Using (relatively old) gcc-3.3.5 on linux 2.4.27 (relatively old debian install) 1.2 ghz, 512m with 'gcc -O3', and your source fixed to actually compile:


#include <sstream>
#include <string>
#include <iostream>
#include <map>

using namespace std;

struct lesscmp{

bool operator()(const char* st1, const char* st2 ){
return strcmp( st1, st2 ) < 0;
}
};


int main()
{
int t;
size_t LOOP = 50000;


map<string, int> map1;
map<const char*, int, lesscmp> map2;

string sta[LOOP];
for( size_t i = 0 ; i < LOOP; i++ ){
stringstream ss;
ss << i;
string st;
ss >> st;
sta = st;

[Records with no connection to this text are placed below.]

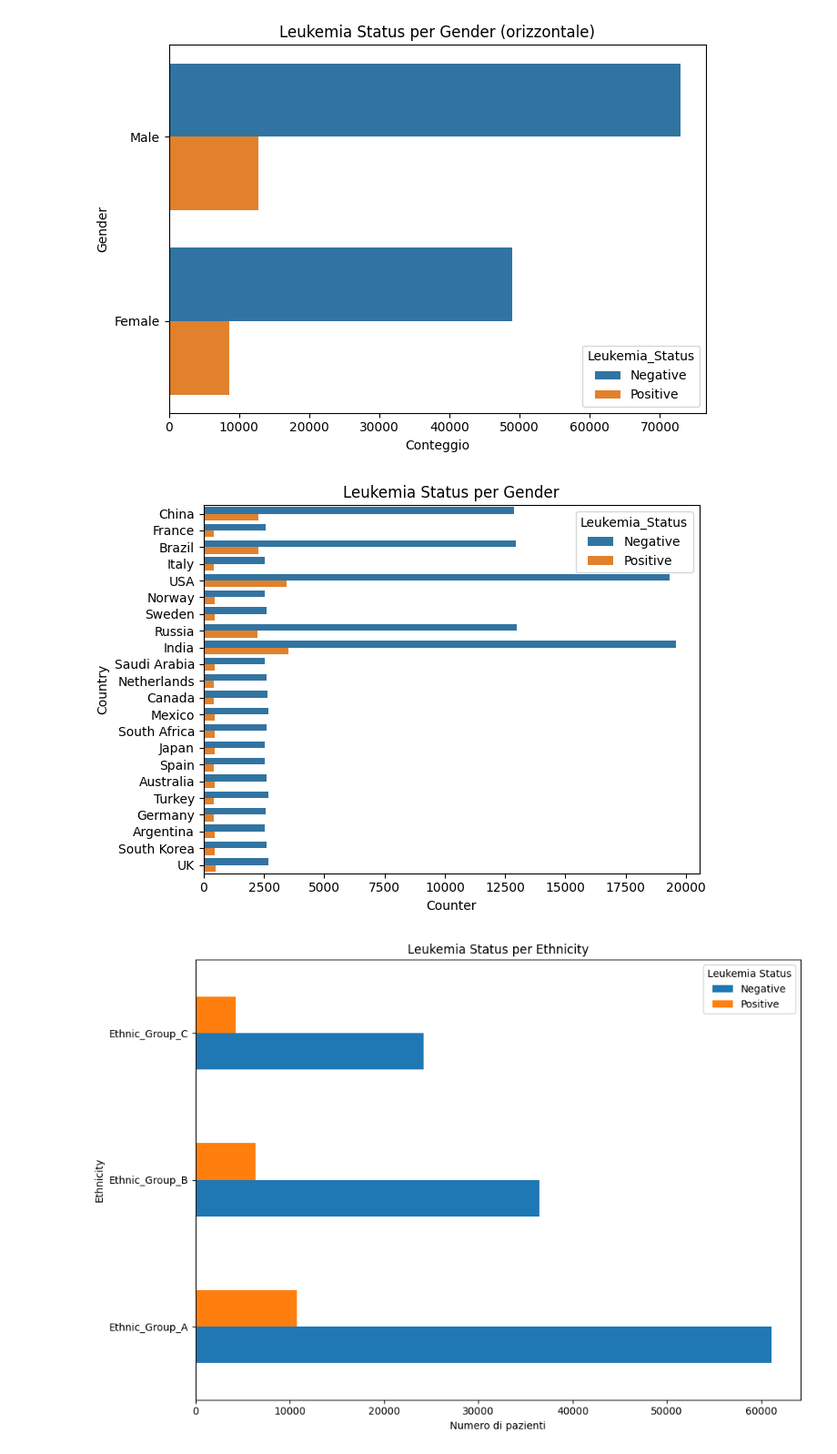
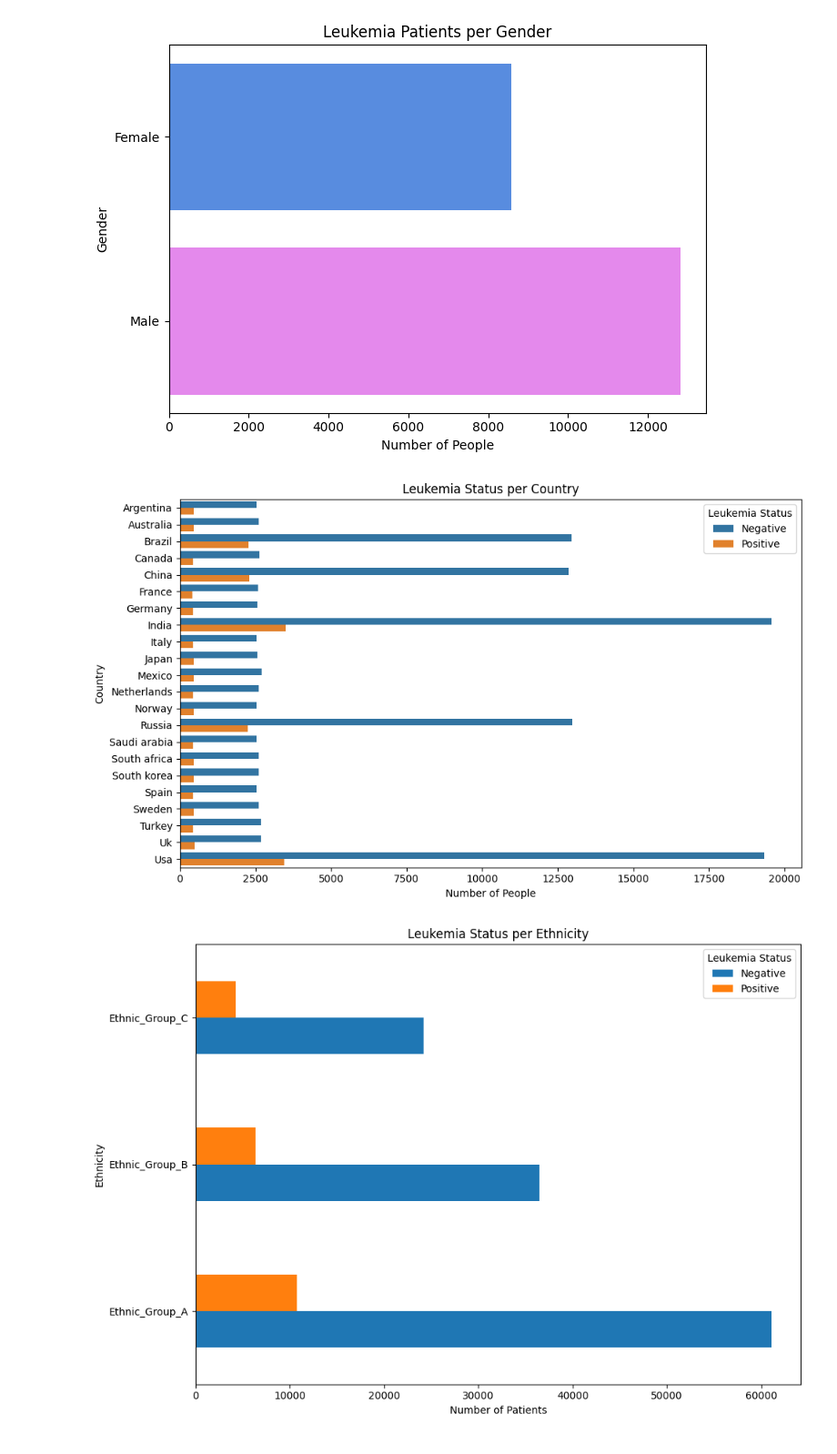
Before and after one commit to andreeriga/Scientific-Visualization-Magistrale, a Jupyter notebook: notebooks/leukemia.ipynb, the cells around one changed output. Shown at 91% size. Saved outputs shown, nothing was run; the diff lists cells and outputs as text; code cells hidden in the pictures.

Commit message:
almost finish leukemia graphs, need to modify something, after this i'll recheck the other graphs

```diff
--- a/notebooks/leukemia.ipynb
+++ b/notebooks/leukemia.ipynb
@@ -39,37 +18,69 @@ plt.show()
 # %%
+import pandas as pd
+import seaborn as sns
+import matplotlib.pyplot as plt
+
+df = pd.read_csv("../data/leukemia_dataset.csv")
+
+# Filtra solo pazienti con leucemia
+df_positive = df[df["Leukemia_Status"].str.strip().str.capitalize() == "Positive"]
+
 plt.figure(figsize=(7,5))
 
+# Palette personalizzata per Gender
+palette = {
+    "Female": (66/255, 135/255, 245/255),  # blu
+    "Male": (242/255, 121/255, 252/255)    # rosa/lilla
+}
+
 sns.countplot(
-    data=df,
+    data=df_positive,
     y="Gender",
-    hue="Leukemia_Status",
-    orient="h"
+    hue="Gender",  # ora hue = Gender per avere i colori distinti
+    palette=palette,
+    dodge=False    # le barre si sovrappongono perché hue = y
 )
 
-plt.title("Leukemia Status per Gender")
-plt.xlabel("Conteggio")
+plt.title("Leukemia Patients per Gender")
+plt.xlabel("Number of People")
 plt.ylabel("Gender")
 
 plt.tight_layout()
 plt.show()
 # %% [output]
-[figure, old version]
+[figure, new version]
 # %%
-plt.figure(figsize=(7,5))
+# Leggi il dataset
+df = pd.read_csv("../data/leukemia_dataset.csv")
 
-sns.countplot(
-    data=df,
-    y="Country",
-    hue="Leukemia_Status",
-    orient="h"
+# Normalizza i valori
+df["Leukemia_Status"] = df["Leukemia_Status"].str.strip().str.capitalize()
+df["Country"] = df["Country"].str.strip().str.capitalize()
+
+# Calcolo conteggi assoluti per Country + Leukemia_Status
+count_df = (
+    df.groupby(["Country", "Leukemia_Status"])
+      .size()
+      .reset_index(name="Count")
 )
 
-plt.title("Leukemia Status per Gender")
-plt.xlabel("Counter")
+plt.figure(figsize=(10,6))
+
+# Barplot orizzontale con conteggi assoluti
+sns.barplot(
+    data=count_df,
+    y="Country",
+    x="Count",
+    hue="Leukemia_Status",
+    dodge=True
+)
+
+plt.xlabel("Number of People")
 plt.ylabel("Country")
-
+plt.title("Leukemia Status per Country")
+plt.legend(title="Leukemia Status", loc='upper right')
 plt.tight_layout()
 plt.show()
 # %% [output]
-[figure, old version]
+[figure, new version]
 # %%
```
Also changed, not shown: parts of 13 cells of this notebook.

map1[ st ] = 1;
map2[ st.c_str() ] = 1;
}

t = clock();
for( size_t i = 0 ; i < LOOP; i++ )
map1.find( sta );

cout << clock() - t << endl;

t = clock();
for( size_t i = 0 ; i < LOOP; i++ )
map2.find( sta.c_str() );

cout << clock() - t << endl;

return 0;
}




yields:

50000
50000


The key there is using -O3 I suspect. Release mode/optimizations on is your friend.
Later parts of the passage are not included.